    this is interesting. So what was represented in terms of how the sensor works is incorrect then. They should be really careful with how this is positioned then. If this is part of a 2 factor authentication strategy then it is fine (something you have, something you know) but by itself it will not cut mustard for payments. It is however fine to authenticate to the phone with it.

    Criminal's that are snatching phones are not all that sophisticated. Looking forward to hearing more about this.
    Reply
  • jonathanrhunter
    A lot of fingers are going to go missing...
    Reply
  • house70
    Can lift fingerprints from a whole bunch of objects (cigarette packs, glasses, etc), no need for the actual finger, LOL. Then hijack the phone and profit. With the right tools it could be done even before the victim starts missing the device.
    Awesome.
    Reply
  • ingtar33

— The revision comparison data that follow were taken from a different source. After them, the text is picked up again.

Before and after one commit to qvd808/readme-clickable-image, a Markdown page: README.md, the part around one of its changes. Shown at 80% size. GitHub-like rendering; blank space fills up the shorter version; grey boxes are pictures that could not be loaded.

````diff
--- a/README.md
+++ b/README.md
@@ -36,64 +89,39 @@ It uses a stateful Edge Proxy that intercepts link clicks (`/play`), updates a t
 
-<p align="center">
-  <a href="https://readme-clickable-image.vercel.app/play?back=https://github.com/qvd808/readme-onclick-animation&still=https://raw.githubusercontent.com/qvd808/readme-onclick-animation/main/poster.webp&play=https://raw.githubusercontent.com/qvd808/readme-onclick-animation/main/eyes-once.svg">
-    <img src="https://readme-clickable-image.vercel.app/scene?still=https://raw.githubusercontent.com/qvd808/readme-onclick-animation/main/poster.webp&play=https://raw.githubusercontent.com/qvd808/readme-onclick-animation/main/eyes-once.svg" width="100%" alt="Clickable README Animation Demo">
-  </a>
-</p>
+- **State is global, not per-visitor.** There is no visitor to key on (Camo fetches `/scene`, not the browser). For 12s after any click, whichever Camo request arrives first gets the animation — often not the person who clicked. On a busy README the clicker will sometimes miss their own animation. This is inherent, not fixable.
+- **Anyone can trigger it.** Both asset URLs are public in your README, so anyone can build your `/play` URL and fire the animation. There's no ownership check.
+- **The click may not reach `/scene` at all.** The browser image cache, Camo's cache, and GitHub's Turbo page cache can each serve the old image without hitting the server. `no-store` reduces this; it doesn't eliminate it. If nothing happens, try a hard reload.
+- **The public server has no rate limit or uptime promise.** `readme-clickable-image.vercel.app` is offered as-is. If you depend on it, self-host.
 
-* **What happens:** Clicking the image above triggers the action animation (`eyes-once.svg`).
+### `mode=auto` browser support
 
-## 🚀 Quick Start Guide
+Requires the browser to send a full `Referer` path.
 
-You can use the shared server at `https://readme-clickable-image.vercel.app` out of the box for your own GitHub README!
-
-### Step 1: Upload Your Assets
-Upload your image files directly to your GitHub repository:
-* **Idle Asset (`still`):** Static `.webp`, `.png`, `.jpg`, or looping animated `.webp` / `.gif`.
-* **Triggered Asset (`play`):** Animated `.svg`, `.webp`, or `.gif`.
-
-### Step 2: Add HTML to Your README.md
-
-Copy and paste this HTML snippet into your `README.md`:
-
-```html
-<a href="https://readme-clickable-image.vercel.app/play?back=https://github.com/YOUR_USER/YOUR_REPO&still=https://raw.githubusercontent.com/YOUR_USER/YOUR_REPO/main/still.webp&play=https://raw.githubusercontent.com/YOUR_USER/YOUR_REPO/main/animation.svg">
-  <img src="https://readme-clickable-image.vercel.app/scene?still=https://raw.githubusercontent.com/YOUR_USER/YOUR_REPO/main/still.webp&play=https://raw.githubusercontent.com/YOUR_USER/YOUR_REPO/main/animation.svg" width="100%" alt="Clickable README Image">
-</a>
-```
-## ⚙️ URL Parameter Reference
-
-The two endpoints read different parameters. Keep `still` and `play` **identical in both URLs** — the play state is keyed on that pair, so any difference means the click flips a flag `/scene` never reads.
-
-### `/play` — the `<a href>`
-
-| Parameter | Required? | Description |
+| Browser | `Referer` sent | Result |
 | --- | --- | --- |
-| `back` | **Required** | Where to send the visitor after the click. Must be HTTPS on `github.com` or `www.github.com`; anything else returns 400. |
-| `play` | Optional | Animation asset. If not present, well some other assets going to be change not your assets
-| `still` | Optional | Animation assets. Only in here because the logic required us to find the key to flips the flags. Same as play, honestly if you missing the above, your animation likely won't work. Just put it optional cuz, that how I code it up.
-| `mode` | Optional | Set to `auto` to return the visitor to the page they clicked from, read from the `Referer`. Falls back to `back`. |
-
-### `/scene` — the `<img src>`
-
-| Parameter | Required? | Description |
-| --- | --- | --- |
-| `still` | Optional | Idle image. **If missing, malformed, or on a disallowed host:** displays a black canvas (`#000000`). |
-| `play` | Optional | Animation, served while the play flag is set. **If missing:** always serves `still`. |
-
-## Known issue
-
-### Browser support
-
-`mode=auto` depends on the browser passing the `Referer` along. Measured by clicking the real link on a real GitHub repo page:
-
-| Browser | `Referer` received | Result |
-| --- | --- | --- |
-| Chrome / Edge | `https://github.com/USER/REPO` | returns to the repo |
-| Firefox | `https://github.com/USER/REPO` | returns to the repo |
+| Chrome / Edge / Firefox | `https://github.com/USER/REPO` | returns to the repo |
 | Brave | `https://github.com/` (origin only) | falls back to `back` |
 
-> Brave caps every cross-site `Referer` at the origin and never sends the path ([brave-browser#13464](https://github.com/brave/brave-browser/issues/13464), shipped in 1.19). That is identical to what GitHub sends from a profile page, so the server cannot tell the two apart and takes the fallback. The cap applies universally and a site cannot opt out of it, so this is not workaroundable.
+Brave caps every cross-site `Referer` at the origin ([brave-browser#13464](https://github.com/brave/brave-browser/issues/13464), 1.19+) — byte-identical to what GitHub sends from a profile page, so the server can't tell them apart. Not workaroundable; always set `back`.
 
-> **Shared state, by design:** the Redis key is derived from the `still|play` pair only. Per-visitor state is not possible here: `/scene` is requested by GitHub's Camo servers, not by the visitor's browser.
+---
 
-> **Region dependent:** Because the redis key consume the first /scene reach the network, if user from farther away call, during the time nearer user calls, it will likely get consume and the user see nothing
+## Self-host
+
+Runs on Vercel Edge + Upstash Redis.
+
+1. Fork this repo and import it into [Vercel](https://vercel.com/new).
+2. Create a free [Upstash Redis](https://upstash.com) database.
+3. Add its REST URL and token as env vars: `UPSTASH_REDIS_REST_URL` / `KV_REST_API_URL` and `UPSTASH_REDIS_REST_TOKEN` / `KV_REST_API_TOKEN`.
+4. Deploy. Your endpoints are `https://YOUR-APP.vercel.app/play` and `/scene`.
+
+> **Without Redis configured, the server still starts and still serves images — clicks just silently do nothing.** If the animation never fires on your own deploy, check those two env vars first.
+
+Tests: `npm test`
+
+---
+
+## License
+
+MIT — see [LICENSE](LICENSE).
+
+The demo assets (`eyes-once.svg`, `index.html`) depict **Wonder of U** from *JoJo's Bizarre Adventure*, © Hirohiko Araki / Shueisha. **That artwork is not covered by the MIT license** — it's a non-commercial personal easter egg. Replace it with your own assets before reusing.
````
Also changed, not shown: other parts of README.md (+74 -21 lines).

    i liked how the mythbusters were able to fool about every fingerprint scanner on the market with a simple photocopy of someone's fingerprint (they didn't even have to do all those elaborate steps to make a "living" copy like the CCC did). Till they can make biometrics locks a bit more dependable it seems like this is a tech that's not quite ready for primetime.
    Reply
  • brettms71
    @house70, yes you can lift fingerprints of most items like you say. You can EVEN lift fingerprints off iPhones. Great that when you take someones iPhone now, the person has supplied everything you need to break into it, saving you time. Thanks Apple. They just make everything easier.
    Reply